Tag Archives: Jerry Seinfeld

The Book Project, Vol. 2

(Image/timemanagementninja.com)

(Image/timemanagementninja.com)

You probably think I’m procrastinating. (And you’re technically correct.) But in the context of my life, things are right on schedule.

This is how I operate. I’m not defending it, nor proud of it. It’s just a fact.

Remember that one time I pledged you’d want me by June 1? Because I said I’d be in good shape by then? I didn’t even start seriously working out and altering my diet until a week before June 1. I can’t be entirely sure you’d want me today, but it’s at least 200-percent more likely than before. You’re welcome.

In April of LAST YEAR, I told you about the book I am planning to write. And I do have several thousands of words written for it. It’s not like the workout thing, where I literally did NOTHING I said I would for a few months.

But, still. I’ve been putting it off. And that has to stop. Now.

My 500-Words-Per-Day Strategy

I won’t know I can do this until I actually do it, but there’s nothing particularly daunting to me about the prospect of writing 500 words a day. I think it might help.

My favorite writer James Altucher preaches generating 10 new ideas every day. (It doesn’t matter what for. It only matters that you do it.)

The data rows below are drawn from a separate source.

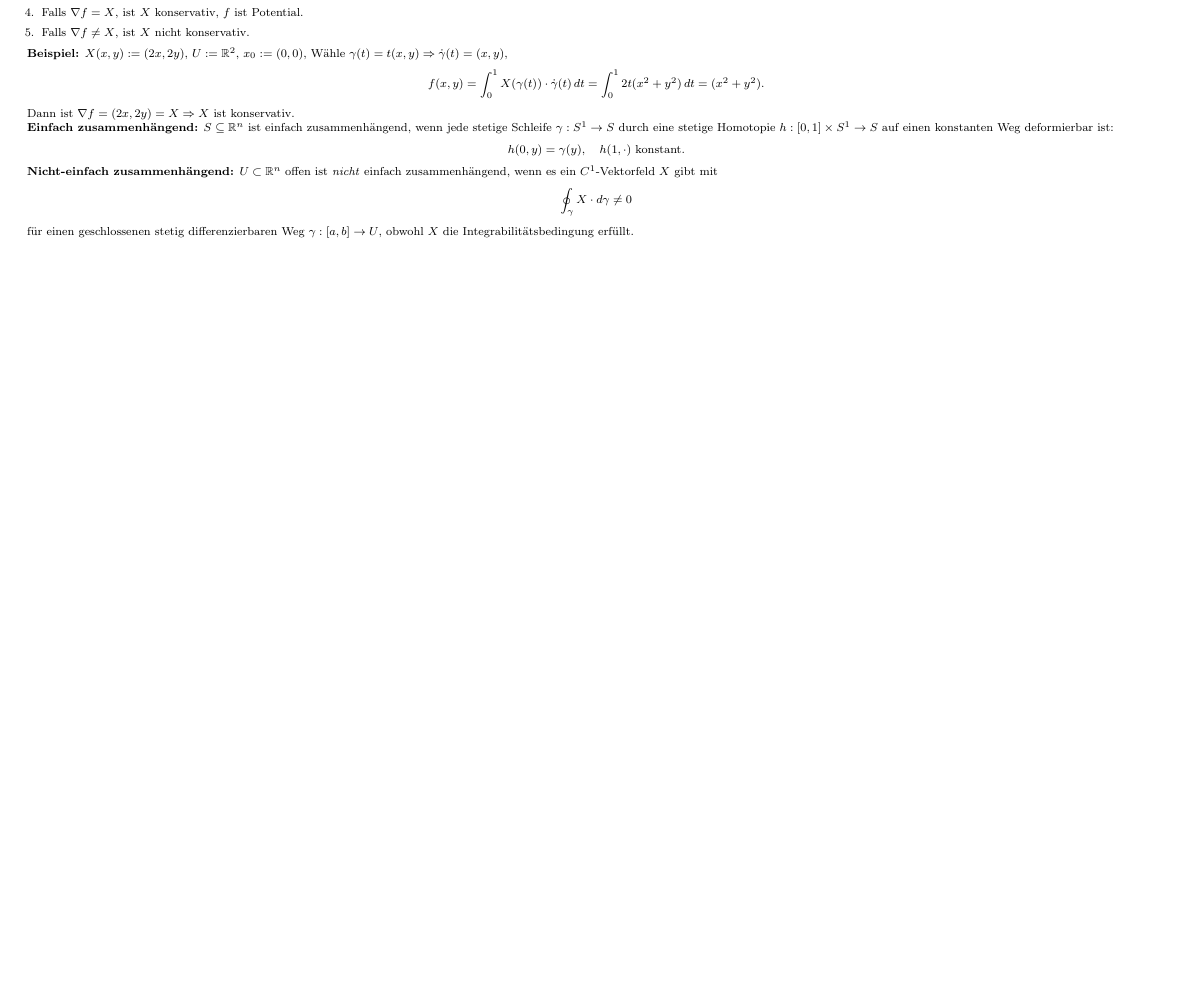
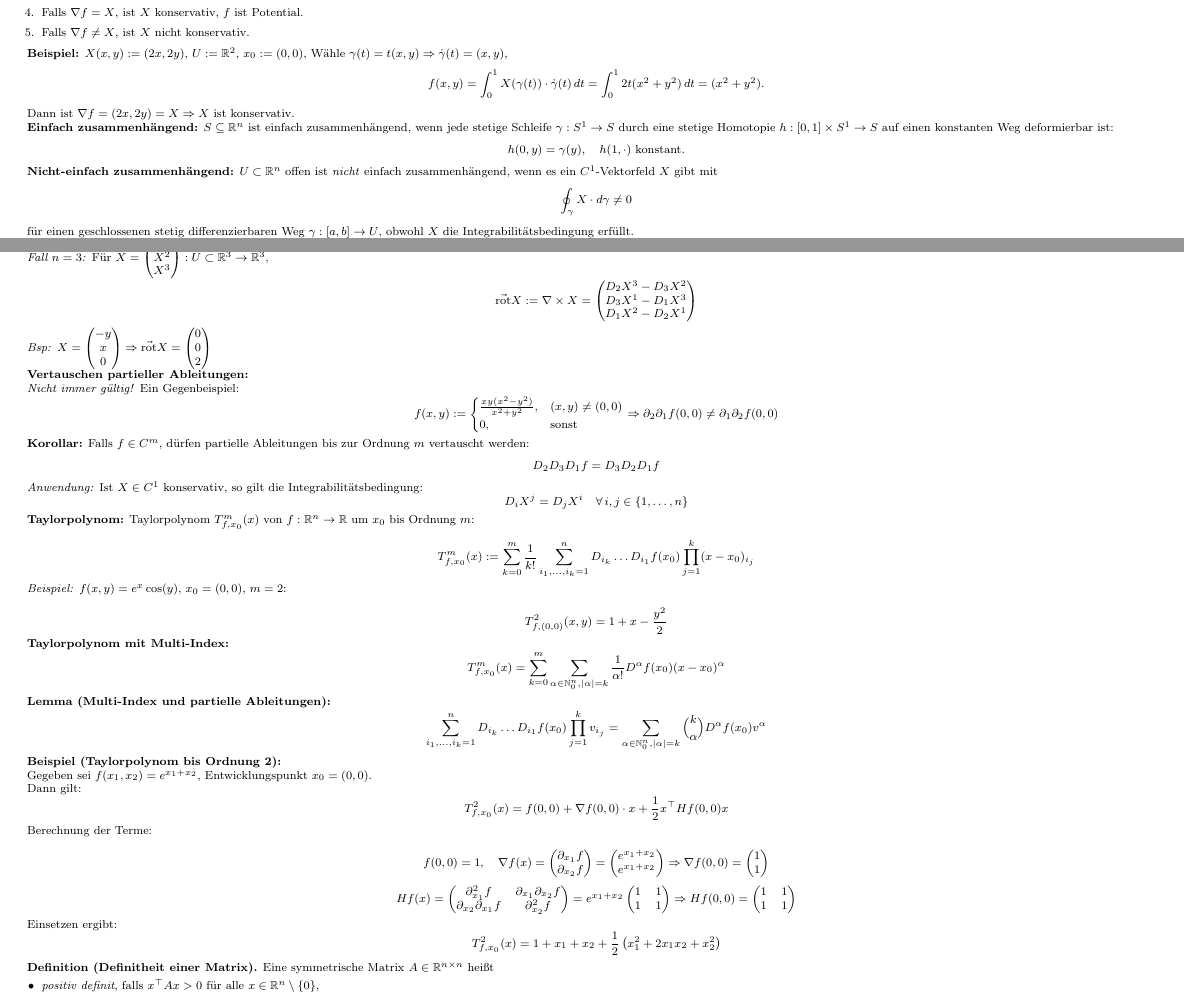
Before and after one commit to kepler-69c/SS25_Analysis_Cheatsheet, a LaTeX document (overleaf_remote_src/main.tex, which reads overleaf_remote_src/content/analysis2.tex): part of page 11 of 11 before the commit and two parts of pages 11 and 12 of 12 after it, the two joined at a grey line, cut so that both start at the same text, the shorter picture padded with empty space. Compiled offline with pdfLaTeX.

Commit message:
Sync with overleaf remote

```diff
--- a/overleaf_remote_src/content/analysis2.tex
+++ b/overleaf_remote_src/content/analysis2.tex
@@ -333,3 +333,104 @@ D_1 X^2 - D_2 X^1
 \]
 \textit{Bsp:} \( X = \begin{pmatrix} -y \\ x \\ 0 \end{pmatrix} \Rightarrow \vec{\operatorname{rot}} X = \begin{pmatrix} 0 \\ 0 \\ 2 \end{pmatrix} \)
 
+\textbf{Vertauschen partieller Ableitungen:}
+
+\textit{Nicht immer gültig!} Ein Gegenbeispiel:
+\[
+f(x,y) := \begin{cases}
+\frac{xy(x^2 - y^2)}{x^2 + y^2}, & (x,y)\neq(0,0) \\
+0, & \text{sonst}
+\end{cases}
+\Rightarrow \partial_2 \partial_1 f(0,0) \ne \partial_1 \partial_2 f(0,0)
+\]
+
+\textbf{Korollar:} Falls \(f \in C^m\), dürfen partielle Ableitungen bis zur Ordnung \(m\) vertauscht werden:
+\[
+D_2 D_3 D_1 f = D_3 D_2 D_1 f
+\]
+
+\textit{Anwendung:} Ist \(X \in C^1\) konservativ, so gilt die Integrabilitätsbedingung:
+\[
+D_i X^j = D_j X^i \quad \forall\, i,j \in \{1,\dots,n\}
+\]
+
+\textbf{Taylorpolynom:} Taylorpolynom $T_{f,x_0}^m(x)$ von $f: \mathbb{R}^n \to \mathbb{R}$ um $x_0$ bis Ordnung $m$:
+
+\[
+T_{f,x_0}^m(x) := \sum_{k=0}^{m} \frac{1}{k!} \sum_{i_1,\dots,i_k=1}^{n} D_{i_k} \dots D_{i_1}f(x_0) \prod_{j=1}^{k}(x - x_0)_{i_j}
+\]
+
+\textit{Beispiel:} $f(x,y) = e^x\cos(y)$, $x_0 = (0,0)$, $m = 2$:
+
+\[
+T_{f,(0,0)}^2(x,y) = 1 + x - \frac{y^2}{2}
+\]
+
+\textbf{Taylorpolynom mit Multi-Index:}
+\[
+T^m_{f,x_0}(x) = \sum_{k=0}^m \sum_{\alpha \in \mathbb{N}_0^n, |\alpha| = k} \frac{1}{\alpha!} D^\alpha f(x_0) (x - x_0)^\alpha
+\]
+
+\textbf{Lemma (Multi-Index und partielle Ableitungen):}
+\[
+\sum_{i_1, \dots, i_k=1}^n D_{i_k} \dots D_{i_1} f(x_0) \prod_{j=1}^k v_{i_j}
+= \sum_{\alpha \in \mathbb{N}_0^n, |\alpha| = k} \binom{k}{\alpha} D^\alpha f(x_0) v^\alpha
+\]
+
+\textbf{Beispiel (Taylorpolynom bis Ordnung 2):}
+
+Gegeben sei \( f(x_1, x_2) = e^{x_1 + x_2} \), Entwicklungspunkt \( x_0 = (0, 0) \).
+
+Dann gilt:
+\[
+T^2_{f, x_0}(x)
+= f(0, 0)
++ \nabla f(0,0) \cdot x
++ \frac{1}{2} x^\top Hf(0,0) x
+\]
+
+Berechnung der Terme:
+
+\[
+f(0,0) = 1, \quad
+\nabla f(x) = \begin{pmatrix} \partial_{x_1} f \\ \partial_{x_2} f \end{pmatrix}
+= \begin{pmatrix} e^{x_1+x_2} \\ e^{x_1+x_2} \end{pmatrix}
+\Rightarrow \nabla f(0,0) = \begin{pmatrix} 1 \\ 1 \end{pmatrix}
+\]
+
+\[
+Hf(x) = \begin{pmatrix}
+\partial_{x_1}^2 f & \partial_{x_1}\partial_{x_2} f \\
+\partial_{x_2}\partial_{x_1} f & \partial_{x_2}^2 f
+\end{pmatrix}
+= e^{x_1+x_2} \begin{pmatrix}
+1 & 1 \\
+1 & 1
+\end{pmatrix}
+\Rightarrow Hf(0,0) = \begin{pmatrix}
+1 & 1 \\
+1 & 1
+\end{pmatrix}
+\]
+
+Einsetzen ergibt:
+\[
+T^2_{f, x_0}(x)
+= 1 + x_1 + x_2 + \frac{1}{2} \left( x_1^2 + 2x_1x_2 + x_2^2 \right)
+\]
+
+\textbf{Definition (Definitheit einer Matrix).} Eine symmetrische Matrix \( A \in \mathbb{R}^{n \times n} \) heißt
+\begin{itemize}
+  \item \textit{positiv definit}, falls \( x^\top A x > 0 \) für alle \( x \in \mathbb{R}^n \setminus \{0\} \),
+  \item \textit{negativ definit}, falls \( x^\top A x < 0 \) für alle \( x \in \mathbb{R}^n \setminus \{0\} \),
+  \item \textit{positiv semidefinit}, falls \( x^\top A x \geq 0 \) für alle \( x \in \mathbb{R}^n \),
+  \item \textit{negativ semidefinit}, falls \( x^\top A x \leq 0 \) für alle \( x \in \mathbb{R}^n \),
+  \item \textit{indefinit}, falls weder positiv noch negativ (semi)definit.
+\end{itemize}
+
+
+\textbf{Kritischer Punkt:} $x_0$ heißt \textit{kritisch}, falls $df(x_0) = 0$ bzw. $\nabla f(x_0) = 0$.
+
+\textbf{Hesse-Matrix:} Für $f \in C^2(U)$ ist die Hesse-Matrix definiert als
+\[
+\text{Hess}_f(x_0) := \left(D_i D_j f(x_0)\right)_{i,j=1}^n
@@ -335,0 +458,10 @@ D_1 X^2 - D_2 X^1
+\text{Hess}_f(x_0) = f''(x_0)
+\]
+
+\textbf{Beispiel:} Sei $f(x_1, x_2) = x_1^2 + x_1 x_2 + x_2^2$, dann ist
+\[
+\text{Hess}_f(x_0) =
+\begin{pmatrix}
+2 & 1 \\
+1 & 2
+\end{pmatrix}
@@ -335,0 +474,5 @@ D_1 X^2 - D_2 X^1
+\textbf{Bsp:} \( f(x, y) = x^2 + y^2 - 4x - 6y + 13 \)
+
+\begin{itemize}
+  \item \( \nabla f = (2x - 4,\, 2y - 6) \Rightarrow (x, y) = (2, 3) \)
+  \item \( \text{Hess}_f =
```
Also changed, not shown: overleaf_remote_src/content/analysis2.tex (49 more changed lines).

Bestselling novelist John Grisham has published 33 novels in 25 years because he commits to writing at least one page daily, and sticks to it.

Perhaps the most successful comedian of all time, Jerry Seinfeld, set a simple target for himself: One new joke per day.

It’s a productivity hack to harness the power of momentum and reap the long-term benefits of incremental gains.

Writes Cathryn Lavery in the Medium post that inspired this one: Persistence creates luck and experience.

I know it to be true. Now, it’s time to apply it to finishing this book project which I hope will lead to new ones.

I am a world-class procrastinator. I will NEVER publicly admit all of the problems that have cropped up in my life over the years because of my tendency to put things off.

I am the captain of the ADHD squad.

And I am a little bit childish in that I prefer to spend pretty much all my time doing whatever it is I want to be doing, and pretty much never wanting to do things that don’t fit nicely into that little Things Matt Likes silo.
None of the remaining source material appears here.